These studies discovered selective visual responses in occipito-temporal and parietal cortices for viewing pictures of hands or tools, which are assumed to reflect action processing, but this has rarely been directly investigated. Here, we examined the responses of independently visually defined category-selective brain areas when participants grasped 3D tools (N=20; 9 females).
Using real action fMRI and multi-voxel pattern analysis, we found that grasp typicality representations (i.e., whether a tool is grasped appropriately for use) were decodable from hand-selective areas in occipito-temporal and parietal cortices, but not from tool-, object-, or body-selective areas, even if partially overlapping. Importantly, these effects were exclusive for actions with tools, but not for biomechanically matched actions with control non-tools.
In addition, grasp typicality decoding was significantly higher in hand than tool-selective parietal regions.

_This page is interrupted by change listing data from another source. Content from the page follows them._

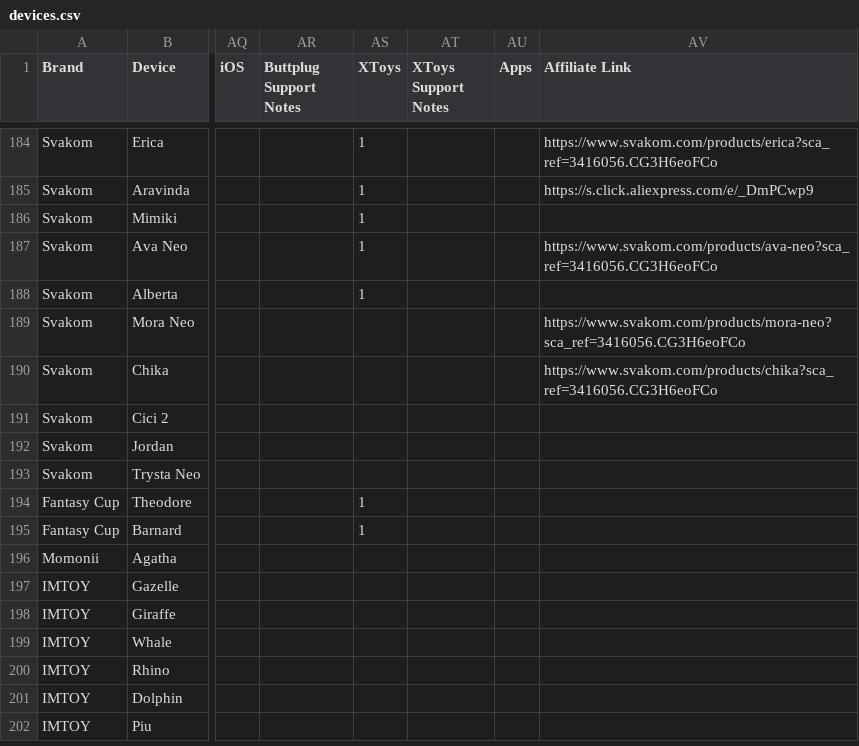
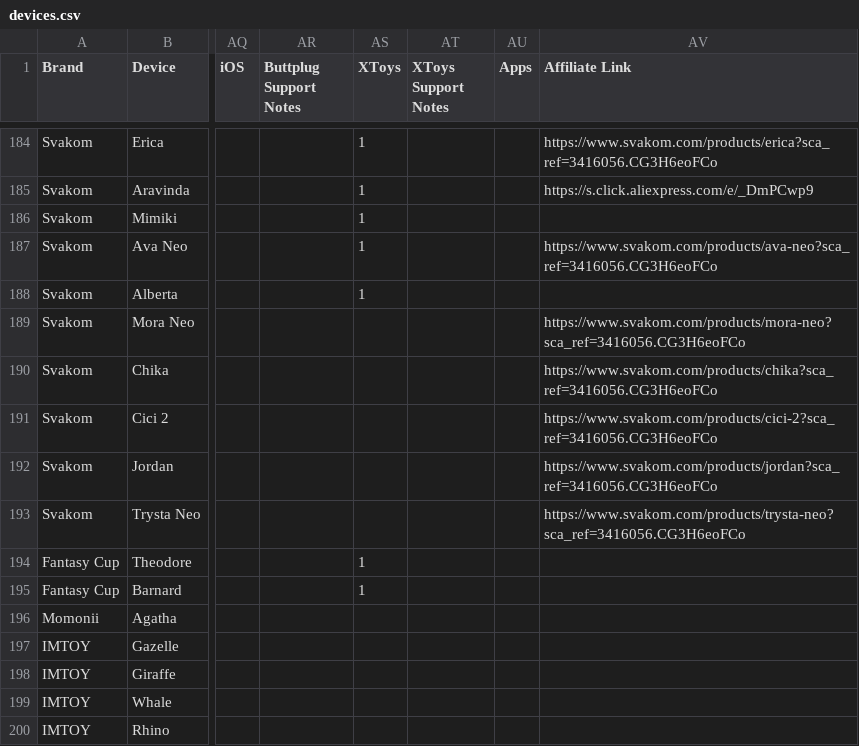
Before and after one commit to blackspherefollower/IoSTIndex, a CSV file: src/data/devices.csv, drawn as a sheet; only a part is shown, gaps mark what is left out; the shorter side is filled out with more unchanged rows; the diff names each change by its address in the sheet, - before the commit and + after, or states it on an @@ line.

```diff
--- a/src/data/devices.csv
+++ b/src/data/devices.csv
-AV191 (Affiliate Link): (empty)
+AV191 (Affiliate Link): https://www.svakom.com/products/cici-2?sca_ref=3416056.CG3H6eoFCo
-AV192 (Affiliate Link): (empty)
+AV192 (Affiliate Link): https://www.svakom.com/products/jordan?sca_ref=3416056.CG3H6eoFCo
-AV193 (Affiliate Link): (empty)
+AV193 (Affiliate Link): https://www.svakom.com/products/trysta-neo?sca_ref=3416056.CG3H6eoFCo
```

Notably, grasp typicality representations were automatically evoked even when there was no requirement for tool use and participants were naïve to object category (tool vs non-tools).
Finding a specificity for typical tool grasping in hand-, rather than tool-, selective regions challenges the long-standing assumption that activation for viewing tool images reflects sensorimotor processing linked to tool manipulation.
Instead, our results show that typicality representations for tool grasping are automatically evoked in visual regions specialised for representing the human hand, the brain’s primary tool for interacting with the world.
The unique ability of humans to manufacture and use tools is unsurpassed across the animal kingdom, with tool use considered a defining feature of our species.
Most neuroscientific studies that investigate the brain mechanisms that support tool use, record brain activity while people simply view images of tools or hands and not when people perform actual hand movements with tools.
Here we show that specific areas of the human visual system that preferentially process hands automatically encode how to appropriately grasp 3D tools, even when no actual tool use is required.
These findings suggest that visual areas optimized for processing hands represent fundamental aspects of tool grasping in humans, such as which side they should be grasped for correct manipulation.